Paleography is the study of old handwriting: the study of how it was written, the transcription of old documents, and the interpretation of these documents. This exhibit highlights how we have used paleography to transcribe two unique manuscripts from the Early Modern Era.
Early Modern Manuscripts
The “Great Man” style of study is common in history. You have likely studied using this style yourself. Perhaps you recall studying World War II by reading about world leaders, for example.
This is the Great Man Theory, which approaches history through the “Great Men” who had a profound impact in their time, and which therefore explains historical events through their actions. While this is a useful style of history, allowing us to grasp the big picture, large events, and historical trends, and is a common style as well, it ignores the lesser-known “common person.”
Excluding the more average and common individuals from history prevents us from learning more about how people lived, what they thought, and what they believed. By studying the common person, we gain a better understanding of both the era and the people who lived in it.
Our two manuscripts, Jerimyes Prognostication and The Religious Meditations of John Eaton, were not written by any “Great Men.” They were written by individuals who were simply living in the Early Modern Era, providing us with profound insight into contemporary thoughts and beliefs.
Our focus on these manuscripts was therefore intentional. To understand more of this era and the religious thought that suffused it, such manuscripts are key–but even researchers may struggle at times with the handwriting!
Using paleography, the study of old handwriting, we have transcribed these unique documents.
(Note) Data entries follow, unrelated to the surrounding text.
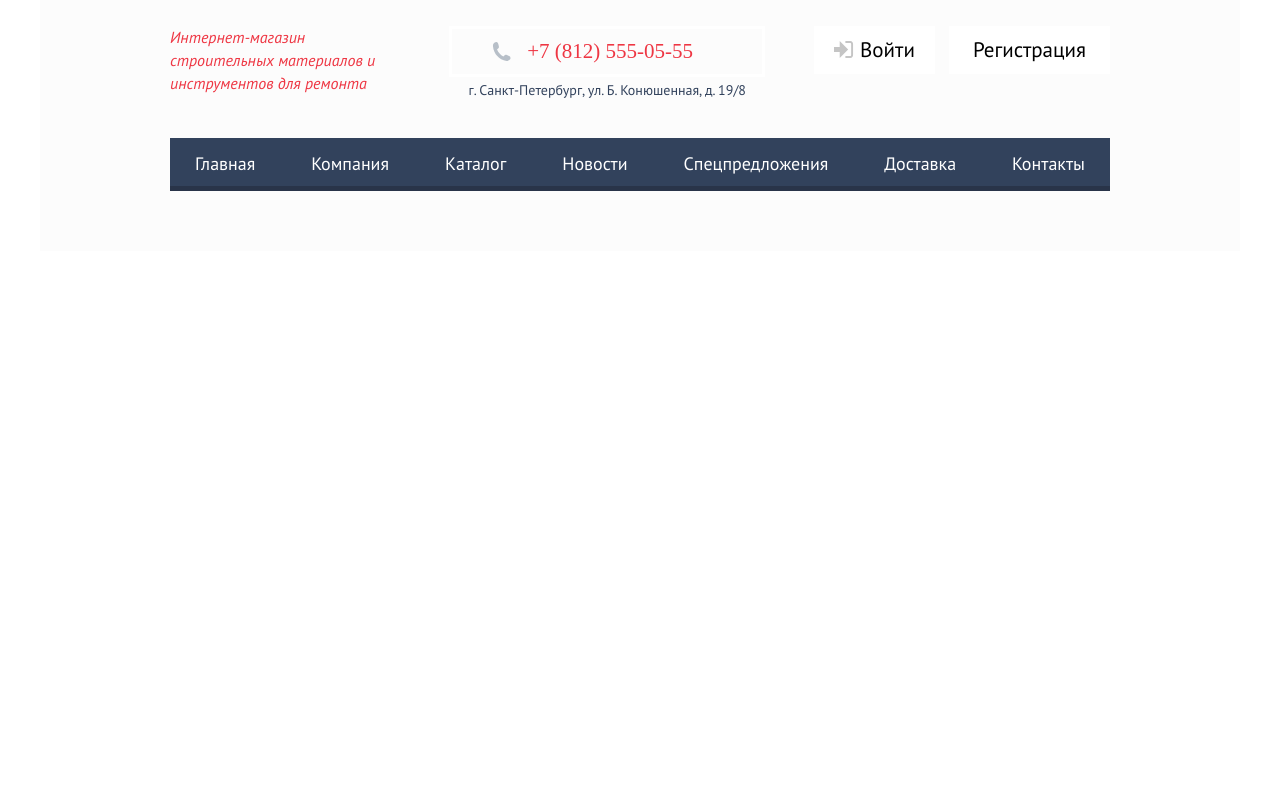
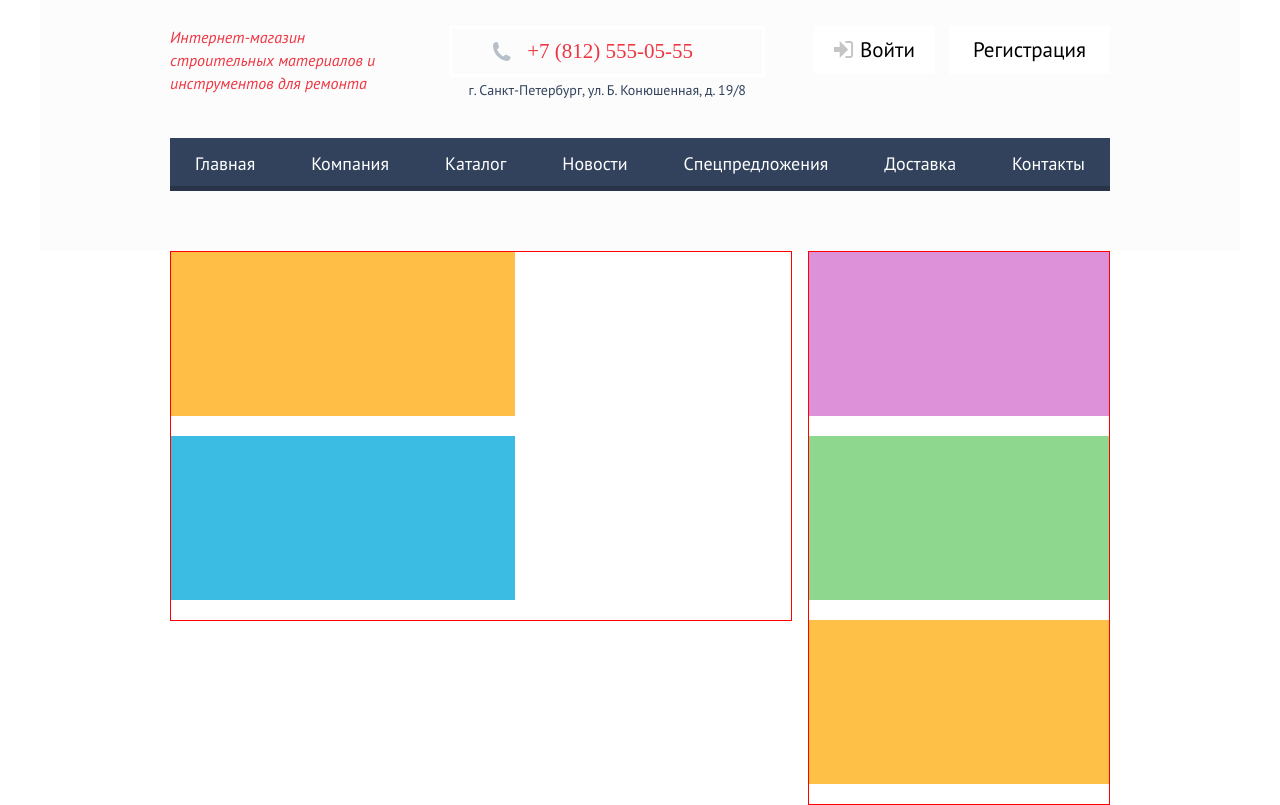
Before and after one commit to GoodGopnik/TehnoMART, a plain HTML site: page index.html in a window 1280 px wide. Shown: the part 56-861 px from the top of the page. Before the commit the page ends 800 px from the top, so only its background shows below. Drawn offline with nearby package versions, Linux system fonts and the light colour scheme; a web font is replaced by a local one.

Commit message:
Работаю над слайдером

```diff
--- a/index.html
+++ b/index.html
@@ -37,6 +37,7 @@
             <a href="#" class="order">Оформить заказ</a>
         </div>
         </header>
+<!-------------------------- header -------------------------------->
         <div class="header-block">
             <div class="container top-header-container">
                 <div class="slogan">
@@ -74,6 +75,19 @@
                 </nav>
             </div>
         </div>
+<!-------------------------- header-block -------------------------------->
+        <div class="container features">
+            <div class="features-slider-block">
+                <a href="#" class="features-slider"></a>
+                <a href="#" class="features-item features-materials"></a>
+                <a href="#" class="features-item features-tools"></a>
+            </div>
+            <div class="features-block">
+                <a href="#" class="features-item features-tehnics"></a>
+                <a href="#" class="features-item features-discounts"></a>
+                <a href="#" class="features-item features-delivery"></a>
+            </div>
+        </div>
     </div> <!--end wrapper-->
     <script src="https://code.jquery.com/jquery.min.js"></script>
     <script src="js/style.js"></script>
--- /dev/null
+++ b/scss/_features.scss
@@ -0,0 +1,70 @@
+.features {
+    @include flex (wrap, row, space-between, flex-start);
+}
+.features-slider-block {
+    max-width: 620px;
+    flex-grow: 1;
+    border: 1px solid red;
+}
+.features-item {
+    max-width: 300px;
+    height: 123px;
+    padding: 20px 22px 21px;
+    color: $Wight;
+    display: block;
+    margin-bottom: 20px;
+}
+.features-block {
+    width: 300px;
+    border: 1px solid red;
+}
+.features-materials {
+    background: $warning;
+}
+.features-tools {
+    background: $Special-blue;
+}
+.features-tehnics {
+    background: $Special-lilac;
+}
+.features-discounts {
+    background: $Special-greenlight;
+}
+.features-delivery {
+    background: #FFC047;
+}
+
+
+
+
+
+
+
+
+
+
+
+
+
+
+// $wrapper: 1200px;
+// $Basic-red: #EE3643;
+// $Basic-green: #63A63E;
+// $Basic-grey: #3D546F;
+// $darkblue: #293449;
+// $navy: #161D29;
+// $Basic-greylight :#C5C5C5;
+// $Basic-background: #F1F5F7;
+// $black: #000;
+// $Wight: #fff;
+// $Special-ylellow: #FFBF47;
+// $Special-blue: #3BBCE3;
+// $Special-lilac: #DC91D8;
+// $Special-greenlight: #8ED78F;
+// $Special-yellowlight: #FFD180;
+// $Success: #5FBB2D;
+// $warning: #FFBF47;
+// $error: #BA2732;
+// $lightgray: #EAEAEA;
+// $pt: 'Cuprum', sans-serif;
+// $cu: 'PT Sans', sans-serif;
--- a/scss/_menu.scss
+++ b/scss/_menu.scss
@@ -58,6 +58,7 @@
         padding: 16px 0;
         width: 100%;
         outline: none;
+        box-shadow: inset 0px -5px 0px $darkblue;
     }
 }
 
--- a/scss/style.scss
+++ b/scss/style.scss
@@ -2,3 +2,4 @@
 @import "general";
 @import "header";
 @import "menu";
+@import "features";
```
Also changed, not shown: css/style.css, 1 other file.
With each manuscript now fully readable and accessible, it is now possible for them to be widely utilized by researchers everywhere seeking to discover more about the Early Modern Era and the religious thought that suffused it.